TASK REQUIREMENTS>
Starting with the line that contains "Updated garbs to", reproduce each line through the end of the listing below, with no other output.

------------------------------------

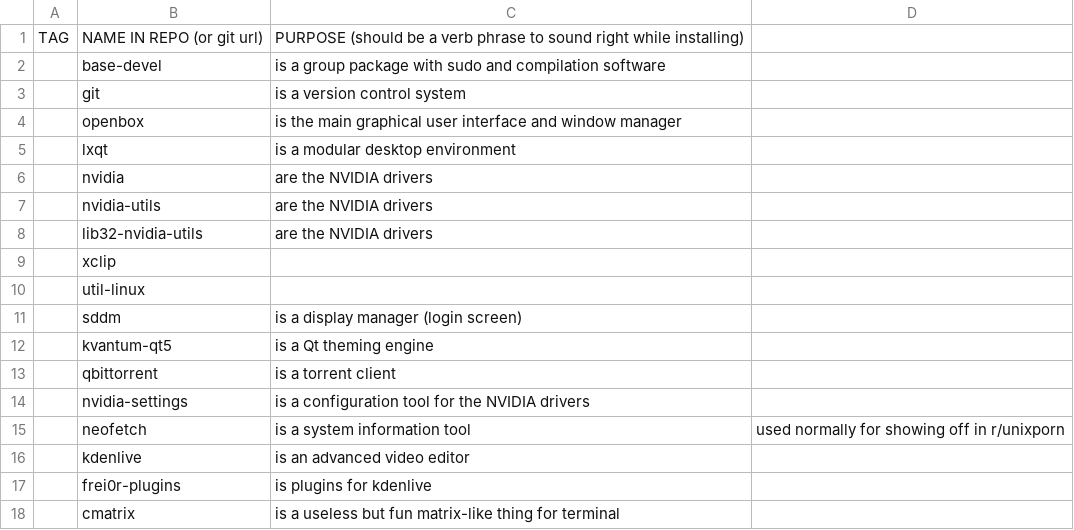
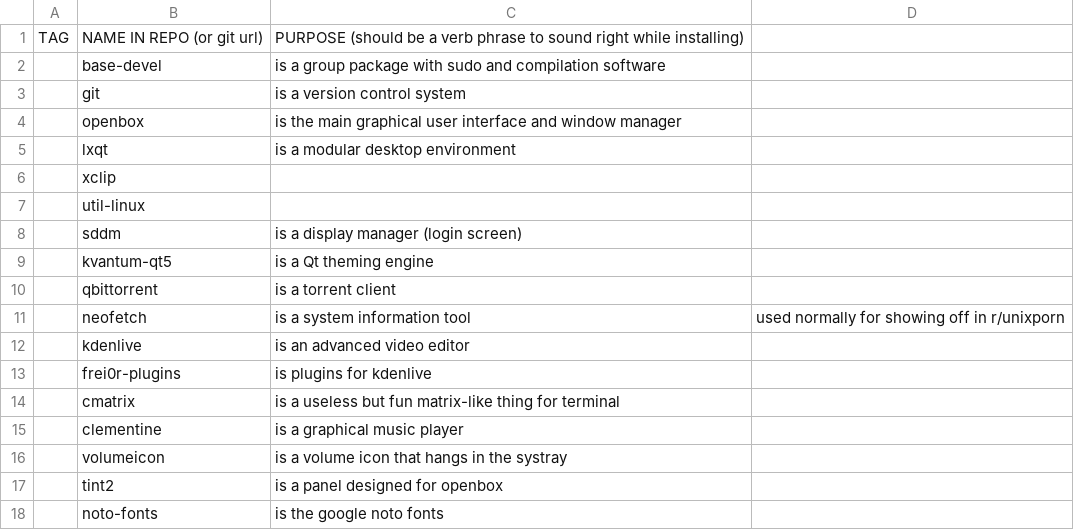
Before and after one commit to eepykate/polka, a CSV file: garbs/progs.csv, drawn as a sheet; only a part is shown; the shorter side is filled out with more unchanged rows.

Commit message:
Updated garbs to hopefully only install nvidia drivers if a nvidia card is detected

```diff
--- a/garbs/progs.csv
+++ b/garbs/progs.csv
@@ -5,5 +5,2 @@ TAG,NAME IN REPO (or git url),PURPOSE (should be a verb phrase to sound right wh
 ,lxqt,is a modular desktop environment
-,nvidia,are the NVIDIA drivers
-,nvidia-utils,are the NVIDIA drivers
-,lib32-nvidia-utils,are the NVIDIA drivers
 ,xclip,
@@ -13,3 +10,2 @@ TAG,NAME IN REPO (or git url),PURPOSE (should be a verb phrase to sound right wh
 ,qbittorrent,is a torrent client
-,nvidia-settings,is a configuration tool for the NVIDIA drivers
 ,neofetch,is a system information tool, used normally for showing off in r/unixporn
```
Also changed, not shown: 1 other file.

------------------------------------

RESPONSE FOR THIS EXERCISE>
Updated garbs to hopefully only install nvidia drivers if a nvidia card is detected

```diff
--- a/garbs/progs.csv
+++ b/garbs/progs.csv
@@ -5,5 +5,2 @@ TAG,NAME IN REPO (or git url),PURPOSE (should be a verb phrase to sound right wh
 ,lxqt,is a modular desktop environment
-,nvidia,are the NVIDIA drivers
-,nvidia-utils,are the NVIDIA drivers
-,lib32-nvidia-utils,are the NVIDIA drivers
 ,xclip,
@@ -13,3 +10,2 @@ TAG,NAME IN REPO (or git url),PURPOSE (should be a verb phrase to sound right wh
 ,qbittorrent,is a torrent client
-,nvidia-settings,is a configuration tool for the NVIDIA drivers
 ,neofetch,is a system information tool, used normally for showing off in r/unixporn
```
Also changed, not shown: 1 other file.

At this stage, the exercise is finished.